Jen has gone on to even more success with her entrepreneurial coaching company, The Engaging Educator; she is a contributor at Forbes and is a TEDx speaker. Jen’s also the author of Improv(e): Using Improv to Find Your Voice, Style, and Self, published by Balboa Press in 2018. Follow her work and engage her expertise!
Since my university days, I have had the pleasure of annually visiting Avalon, New Jersey in the autumn of each year. This family trip is a celebration of my mother’s birthday and her amazing friendship with a former work colleague, who is as close and loved by our family as a blood relative. The trip for me is always a time to reset, refresh and re-connect with my vision of the “self” that I want to be in the world for my family and for whomever I encounter in this life journey.
Among the special things that I do while at the shore is to take early morning walks with my father on the beach of the Atlantic Ocean. We talk about anything on our minds, from issues of the present moment to memories from long ago. I notice each year, as our feet leave temporary impressions on the sand, that our being together in this place once again marks the growth and endurance of what we have experienced in the previous years. I witness the movement of water in and out with tides. I take in the smell of the salty air that clears my mind. I watch light carve clouds like sculptures. I listen to the symphony of the sea alive with us as we walk - as we walked before - and shall walk again. These walks with my father and contact with nature are beacons of resounding resilience for me.
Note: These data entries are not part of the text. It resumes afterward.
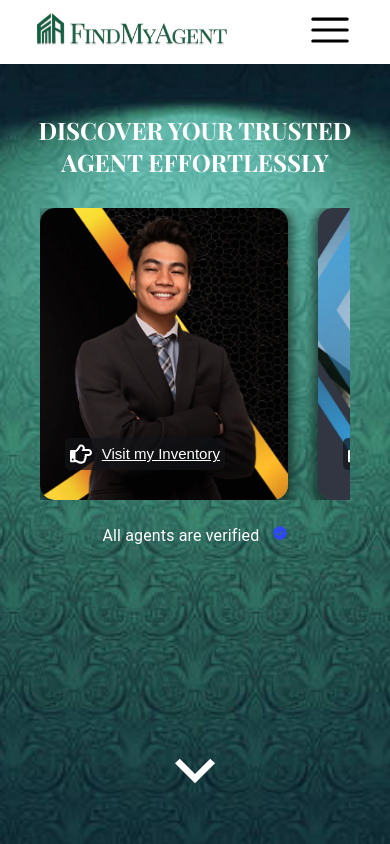
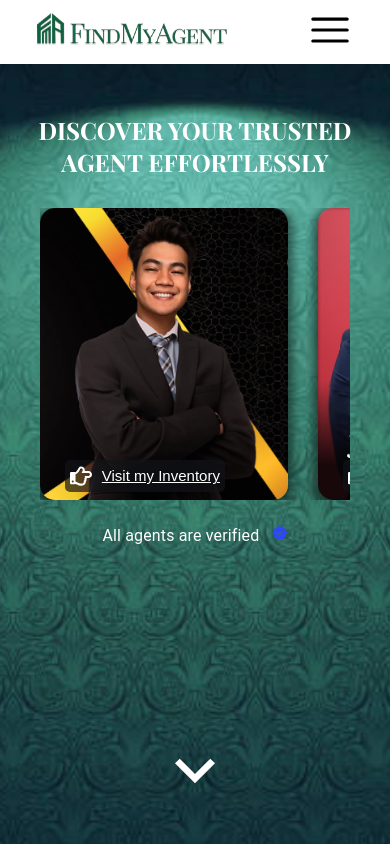
Before and after one commit to Jes2ni16/findmyagent, a Next.js app: page / in a window 390 px wide. Built offline with nearby package versions, Linux system fonts and the light colour scheme.

Commit message:
add list table

```diff
--- a/src/app/page.tsx
+++ b/src/app/page.tsx
@@ -39,7 +39,6 @@ const images: Image[] = [
   { src: "/Dianne.webp", alt: "Diane", inv: "https://lookerstudio.google.com/embed/u/0/reporting/c5c9689a-ae0d-4846-859a-30238d57320f/page/p_ocwri6ymed", name: "Dianne Alvarez" },
   { src: "/Malbin.webp", alt: "Malvin Card2", inv: "https://zaiko.website/client/malvin2", name: "Malvin Sabillo" },
   { src: "/Dianne.webp", alt: "Diane", inv: "https://lookerstudio.google.com/embed/u/0/reporting/c5c9689a-ae0d-4846-859a-30238d57320f/page/p_ocwri6ymed", name: "Dianne Alvarez" },
-  { src: "/Malbin.webp", alt: "Malvin Card3", inv: "https://zaiko.website/client/malvin2", name: "Malvin Sabillo" },
   { src: "/Dianne.webp", alt: "Diane", inv: "https://lookerstudio.google.com/embed/u/0/reporting/c5c9689a-ae0d-4846-859a-30238d57320f/page/p_ocwri6ymed", name: "Dianne Alvarez" },
   { src: "/Jesua.webp", alt: "Jesua", inv: "https://zaiko.website/client/jesua1", name: "Jesua Garlet" },
   { src: "/Jesua.webp", alt: "Jesua", inv: "https://zaiko.website/client/jesua1", name: "Jesua Garlet" },
--- a/src/app/slide.css
+++ b/src/app/slide.css
@@ -160,7 +160,7 @@ border-radius: 10px;
 
   .invLink {
     left: 10%;
-
+bottom: 8px;
   }
 
 
```
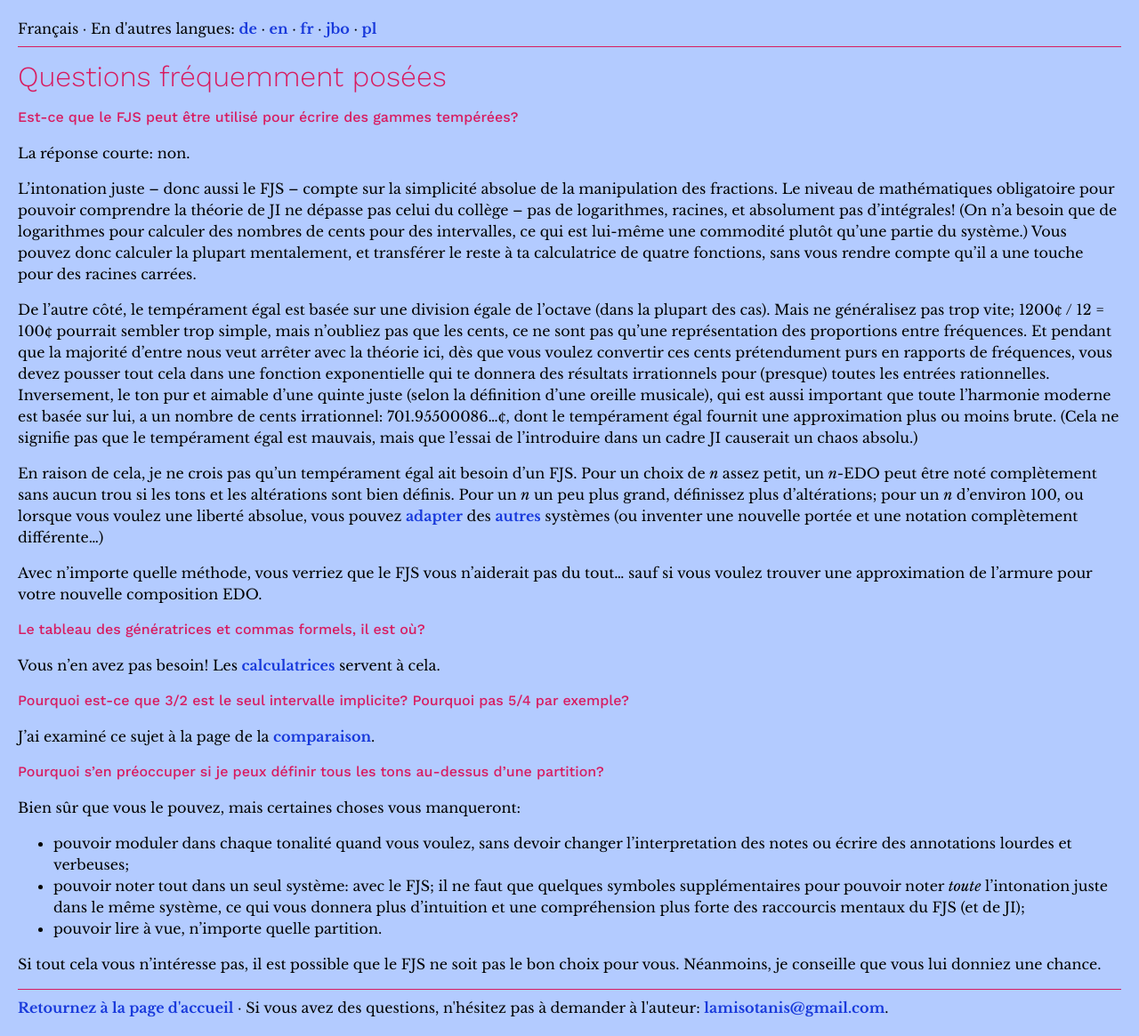
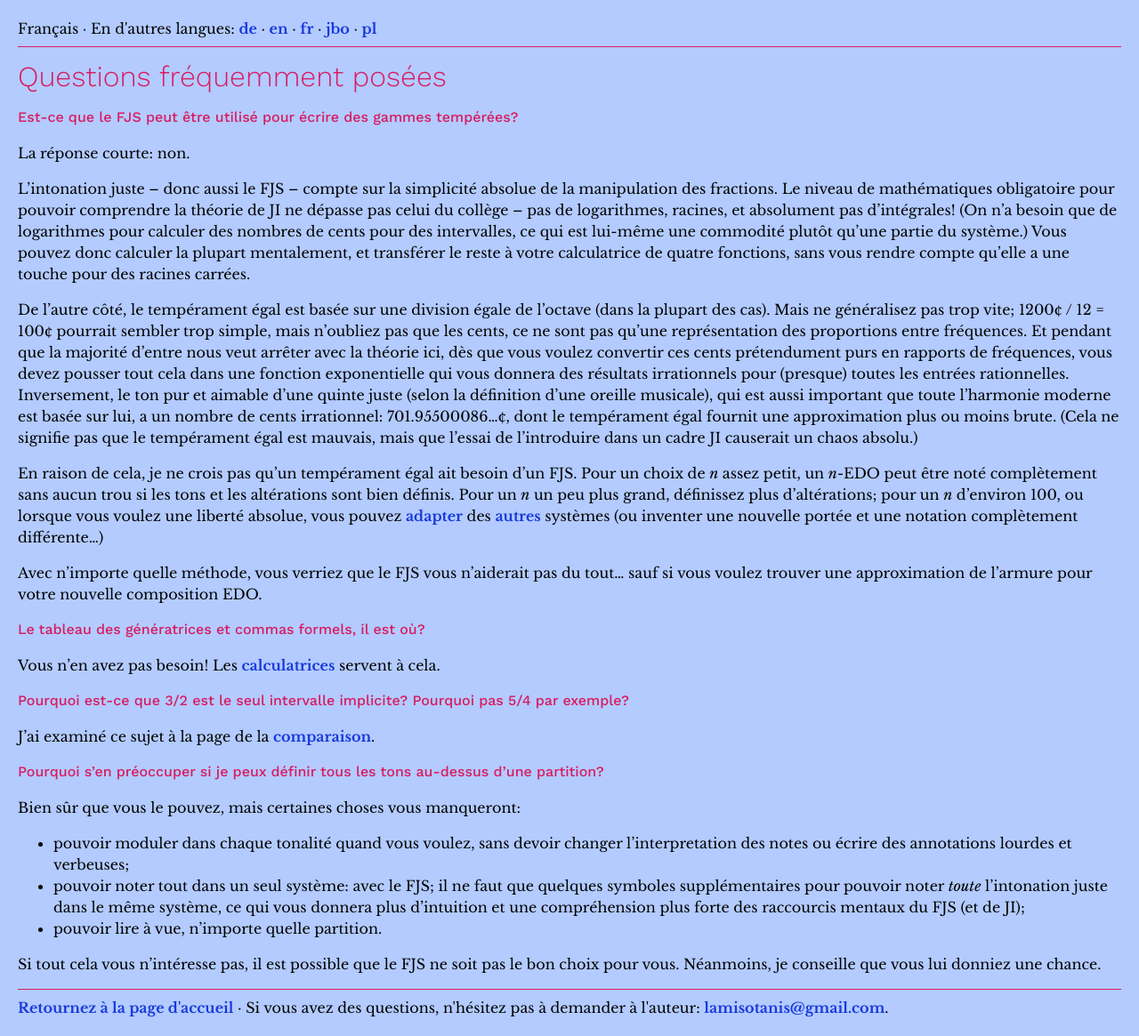
Before and after one commit to misotanni/misotanni.github.io, a Jekyll site: the page built from fjs/fr/faq.md, in a window 1280 px wide. Shown: the whole page at 89% size. Built offline with Jekyll 4.4.1, drawn with Linux system fonts in a browser that asks for light colours; our own code applies the rules of GitHub Pages for plain Markdown files.

Commit message:
tu -> vous

```diff
--- a/fjs/fr/faq.md
+++ b/fjs/fr/faq.md
@@ -6,9 +6,9 @@
 
 La réponse courte: non.
 
-L'intonation juste – donc aussi le FJS – compte sur la simplicité absolue de la manipulation des fractions. Le niveau de mathématiques obligatoire pour pouvoir comprendre la théorie de JI ne dépasse pas celui du collège – pas de logarithmes, racines, et absolument pas d'intégrales! (On n'a besoin que de logarithmes pour calculer des nombres de cents pour des intervalles, ce qui est lui-même une commodité plutôt qu'une partie du système.) Vous pouvez donc calculer la plupart mentalement, et transférer le reste à ta calculatrice de quatre fonctions, sans vous rendre compte qu'il a une touche pour des racines carrées.
+L'intonation juste – donc aussi le FJS – compte sur la simplicité absolue de la manipulation des fractions. Le niveau de mathématiques obligatoire pour pouvoir comprendre la théorie de JI ne dépasse pas celui du collège – pas de logarithmes, racines, et absolument pas d'intégrales! (On n'a besoin que de logarithmes pour calculer des nombres de cents pour des intervalles, ce qui est lui-même une commodité plutôt qu'une partie du système.) Vous pouvez donc calculer la plupart mentalement, et transférer le reste à votre calculatrice de quatre fonctions, sans vous rendre compte qu'elle a une touche pour des racines carrées.
 
-De l'autre côté, le tempérament égal est basée sur une division égale de l'octave (dans la plupart des cas). Mais ne généralisez pas trop vite; 1200¢ / 12 = 100¢ pourrait sembler trop simple, mais n'oubliez pas que les cents, ce ne sont pas qu'une représentation des proportions entre fréquences. Et pendant que la majorité d'entre nous veut arrêter avec la théorie ici, dès que vous voulez convertir ces cents prétendument purs en rapports de fréquences, vous devez pousser tout cela dans une fonction exponentielle qui te donnera des résultats irrationnels pour (presque) toutes les entrées rationnelles. Inversement, le ton pur et aimable d'une quinte juste (selon la définition d'une oreille musicale), qui est aussi important que toute l'harmonie moderne est basée sur lui, a un nombre de cents irrationnel: 701.95500086...¢, dont le tempérament égal fournit une approximation plus ou moins brute. (Cela ne signifie pas que le tempérament égal est mauvais, mais que l'essai de l'introduire dans un cadre JI causerait un chaos absolu.)
+De l'autre côté, le tempérament égal est basée sur une division égale de l'octave (dans la plupart des cas). Mais ne généralisez pas trop vite; 1200¢ / 12 = 100¢ pourrait sembler trop simple, mais n'oubliez pas que les cents, ce ne sont pas qu'une représentation des proportions entre fréquences. Et pendant que la majorité d'entre nous veut arrêter avec la théorie ici, dès que vous voulez convertir ces cents prétendument purs en rapports de fréquences, vous devez pousser tout cela dans une fonction exponentielle qui vous donnera des résultats irrationnels pour (presque) toutes les entrées rationnelles. Inversement, le ton pur et aimable d'une quinte juste (selon la définition d'une oreille musicale), qui est aussi important que toute l'harmonie moderne est basée sur lui, a un nombre de cents irrationnel: 701.95500086...¢, dont le tempérament égal fournit une approximation plus ou moins brute. (Cela ne signifie pas que le tempérament égal est mauvais, mais que l'essai de l'introduire dans un cadre JI causerait un chaos absolu.)
 
 En raison de cela, je ne crois pas qu'un tempérament égal ait besoin d'un FJS. Pour un choix de *n* assez petit, un *n*-EDO peut être noté complètement sans aucun trou si les tons et les altérations sont bien définis. Pour un *n* un peu plus grand, définissez plus d'altérations; pour un *n* d'environ 100, ou lorsque vous voulez une liberté absolue, vous pouvez [adapter](http://musictheory.zentral.zone/huntsystem1.html) des [autres](http://sagittal.org/) systèmes (ou inventer une nouvelle portée et une notation complètement différente...)
 
```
Partnerships, too, require resounding resilience. Often throughout the course of a business project or relationship, obstacles--some expected and others unexpected-- come like a change of wind while you are sailing on the water. In these moments of difficulty, it is critical to: remain aware of the commitment made to one’s organization and its collaborators; and to continue with the same thoughtful care for one another that you established at the beginning of the journey. The light will cut through and the seas of struggle will calm again. What will matter at the end is that you held the lines, wrapped in the arms of your colleagues, to achieve the goal that you set. The memories of these victories of the human spirit will carry you onward to succeed again and again.
In work and life keep three partnership principles in mind:
Be A Steward. Not A Gatekeeper.
A Conference that Empowers Partnerships
My first Boye conference in 2012 showed me the potential for amazing collaborations between leaders in widely different business sectors. At each subsequent conference I attended, I met inspiring professionals who demonstrated a curiosity about the world. Moreover, they shared a commitment to leveraging partnerships to achieve innovation in all types of businesses. The products and projects I learned about at the conference inspired my own work in the museum field. I have benefited greatly from the sincere generosity of other Boye and Company thought-leaders and the helping hands they extended to me. The people I met and worked with through Janus Boye became business colleagues but, more importantly, they became my friends, mentors and partners throughout my career.
Hope to see you at the Boye 19 Brooklyn conference!